• **Exercise details**:
Locate every line below that contains the word "Tournament" and copy it.

• **Available data**:
------------------------------

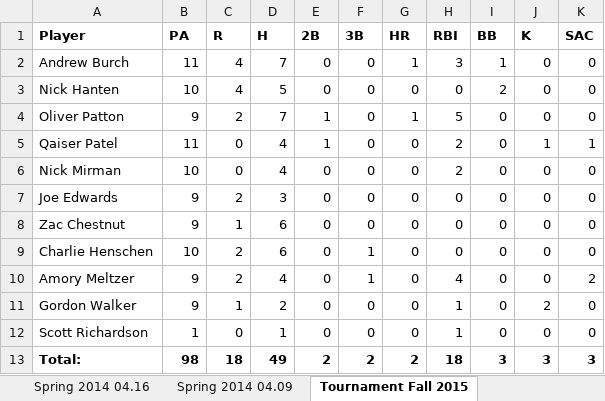
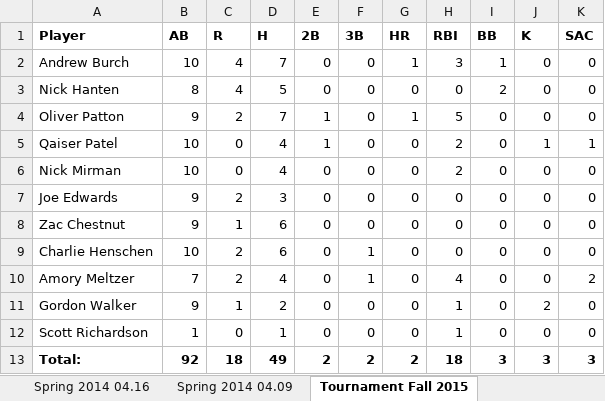
Before and after one commit to Amorymeltzer/mls, an Excel workbook: test2.xlsx, sheet Tournament Fall 2015, drawn as a sheet; values as stored, in another font and other column widths than the file's, no borders; the diff names each change by its address in the sheet, - before the commit and + after, or states it on an @@ line.

```diff
--- a/test2.xlsx (sheet Tournament Fall 2015)
+++ b/test2.xlsx (sheet Tournament Fall 2015)
-B1: PA
+B1: AB
-B2 (AB): 11
+B2 (AB): 10
-B3 (AB): 10
+B3 (AB): 8
-B5 (AB): 11
+B5 (AB): 10
-B10 (AB): 9
+B10 (AB): 7
-B13 (AB): 98
+B13 (AB): 92
```
Also changed, not shown: sheet Fall 2015 09.09, sheet Fall 2015 09.16, sheet Spring 2014 04.16, sheet Spring 2014 04.09, test3.xlsx, 27 other files.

------------------------------

• **Exercise solution**:
Before and after one commit to Amorymeltzer/mls, an Excel workbook: test2.xlsx, sheet Tournament Fall 2015, drawn as a sheet; values as stored, in another font and other column widths than the file's, no borders; the diff names each change by its address in the sheet, - before the commit and + after, or states it on an @@ line.
--- a/test2.xlsx (sheet Tournament Fall 2015)
+++ b/test2.xlsx (sheet Tournament Fall 2015)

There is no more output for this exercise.